First, power generators added a significant amount of onshore wind and utility-scale solar in 2019, and are expected to add record amounts in 2020. The nation's second-largest producer of energy from wind, Xcel Energy (NASDAQ:XEL), could bring over 2,300 megawatts of new wind capacity online from late 2019 to the end of 2020. That includes 1,822 megawatts this year.
The EIA projects the United States will add 19,400 megawatts of onshore wind capacity (easily a record) and 12,600 megawatts of utility-scale solar capacity in 2020 -- and that's after factoring in construction delays caused by the coronavirus pandemic. While much of the new capacity will come online at the end of the year, several gigawatts will begin making significant contributions well before December.
Second, renewable energy is the least likely power source to be curtailed in response to lower electricity demand. Onshore wind and utility-scale solar boast some of the lowest operating costs in many regions, primarily because they don't require fuel.
NextEra Energy (NYSE:NEE) produces more energy from the wind and sun than any other company on the planet. Its power generation subsidiary, NextEra Energy Resources, is one of the largest capital investors in the United States, and would rank seventh among countries by installed wind power capacity.
The renewable energy leader expects onshore wind and utility-scale solar to cost no more than $30 per megawatt-hour and $40 per megawatt-hour, respectively, by around 2024. That would make them the lowest sources of new electricity -- even after factoring in energy storage costs. Wind and solar aren't that inexpensive today, but they're very competitive economically.
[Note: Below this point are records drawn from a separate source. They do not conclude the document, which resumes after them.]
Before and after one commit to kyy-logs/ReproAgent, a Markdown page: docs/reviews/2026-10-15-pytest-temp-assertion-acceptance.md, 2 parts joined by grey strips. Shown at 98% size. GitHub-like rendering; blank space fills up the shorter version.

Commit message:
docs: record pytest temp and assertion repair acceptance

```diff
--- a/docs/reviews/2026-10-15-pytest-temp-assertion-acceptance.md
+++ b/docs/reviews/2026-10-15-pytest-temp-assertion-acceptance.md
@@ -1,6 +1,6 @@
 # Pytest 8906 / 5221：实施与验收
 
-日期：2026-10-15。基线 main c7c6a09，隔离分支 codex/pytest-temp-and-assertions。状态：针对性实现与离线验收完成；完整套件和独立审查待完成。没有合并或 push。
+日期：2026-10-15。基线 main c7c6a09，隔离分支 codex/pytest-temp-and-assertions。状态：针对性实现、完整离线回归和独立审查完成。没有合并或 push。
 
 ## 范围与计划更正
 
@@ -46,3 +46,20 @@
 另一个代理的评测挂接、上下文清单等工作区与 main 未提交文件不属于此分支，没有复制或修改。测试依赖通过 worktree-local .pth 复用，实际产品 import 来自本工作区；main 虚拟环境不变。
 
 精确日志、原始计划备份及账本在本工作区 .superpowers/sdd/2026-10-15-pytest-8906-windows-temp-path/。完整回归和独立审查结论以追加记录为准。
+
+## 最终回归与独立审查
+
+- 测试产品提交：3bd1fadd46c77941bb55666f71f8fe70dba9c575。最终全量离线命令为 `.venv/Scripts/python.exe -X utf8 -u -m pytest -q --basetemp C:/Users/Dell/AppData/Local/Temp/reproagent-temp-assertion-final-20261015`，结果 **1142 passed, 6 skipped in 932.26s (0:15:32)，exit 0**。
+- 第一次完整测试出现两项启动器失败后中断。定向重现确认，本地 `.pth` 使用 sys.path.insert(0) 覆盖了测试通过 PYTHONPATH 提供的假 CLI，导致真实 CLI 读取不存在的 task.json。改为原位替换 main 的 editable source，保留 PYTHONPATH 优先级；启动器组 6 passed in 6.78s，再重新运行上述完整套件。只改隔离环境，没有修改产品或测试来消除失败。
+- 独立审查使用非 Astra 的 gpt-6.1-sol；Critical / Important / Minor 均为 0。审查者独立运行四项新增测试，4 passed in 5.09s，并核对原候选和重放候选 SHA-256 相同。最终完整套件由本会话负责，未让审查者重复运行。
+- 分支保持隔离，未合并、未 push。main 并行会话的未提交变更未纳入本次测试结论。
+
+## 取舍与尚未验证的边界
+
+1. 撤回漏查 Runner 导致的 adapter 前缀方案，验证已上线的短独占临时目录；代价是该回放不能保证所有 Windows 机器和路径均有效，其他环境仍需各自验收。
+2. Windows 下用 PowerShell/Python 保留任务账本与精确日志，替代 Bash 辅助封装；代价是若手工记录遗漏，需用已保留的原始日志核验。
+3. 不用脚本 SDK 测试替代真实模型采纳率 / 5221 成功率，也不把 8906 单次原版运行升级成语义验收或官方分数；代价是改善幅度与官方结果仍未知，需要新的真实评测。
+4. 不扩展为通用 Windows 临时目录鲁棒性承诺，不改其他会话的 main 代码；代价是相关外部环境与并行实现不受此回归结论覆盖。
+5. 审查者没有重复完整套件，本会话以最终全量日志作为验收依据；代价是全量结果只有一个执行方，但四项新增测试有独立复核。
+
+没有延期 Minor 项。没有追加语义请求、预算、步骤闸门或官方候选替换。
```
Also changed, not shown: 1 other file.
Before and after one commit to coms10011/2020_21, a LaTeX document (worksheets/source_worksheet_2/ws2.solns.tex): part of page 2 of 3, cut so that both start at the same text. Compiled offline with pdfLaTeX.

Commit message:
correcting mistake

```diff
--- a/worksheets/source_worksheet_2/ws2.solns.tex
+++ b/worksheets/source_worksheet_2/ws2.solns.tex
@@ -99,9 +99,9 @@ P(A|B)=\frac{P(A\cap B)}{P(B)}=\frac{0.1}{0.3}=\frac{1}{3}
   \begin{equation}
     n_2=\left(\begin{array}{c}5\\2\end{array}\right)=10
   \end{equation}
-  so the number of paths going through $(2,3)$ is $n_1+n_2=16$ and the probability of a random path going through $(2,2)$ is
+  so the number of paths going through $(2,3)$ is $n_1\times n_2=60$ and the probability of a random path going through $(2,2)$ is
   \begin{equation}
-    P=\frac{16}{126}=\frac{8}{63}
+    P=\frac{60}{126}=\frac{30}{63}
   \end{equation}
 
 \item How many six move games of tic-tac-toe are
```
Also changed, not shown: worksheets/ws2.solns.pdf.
Indeed, the EIA projects coal-fired power plants to produce 20% less electricity in 2020 than last year. Natural-gas power plants will see a 1% increase in output, but no-fuel-required renewable energy sources will grow 11%. That bodes well for electric utilities and power generators like Xcel Energy and NextEra Energy that are heavily reliant on renewable energy. Of course, investors shouldn't expect them to be completely insulated from negative impacts of the coronavirus pandemic, but it could go a long way to mitigating risks.
Investors should prepare for a bad year ahead
The stock market might be surprisingly resilient now, but that could change when companies begin reporting first-quarter 2020 operating results in the coming weeks. Businesses may not have been severely impacted in the first three months of the year, especially considering stay-at-home orders didn't go into effect until mid-March. But expectations for weak electricity demand suggests investors shouldn't be surprised if companies issue weak second-quarter and full-year 2020 guidance.
As for energy investors, the power sector is projected to have a relatively bad year. That said, renewable energy is expected to have a banner year of production, while stealing record market share from coal and making gains on natural gas. Investors shouldn't expect renewable energy to be completely spared from the coming economic downturn, but it could become a relative safe haven.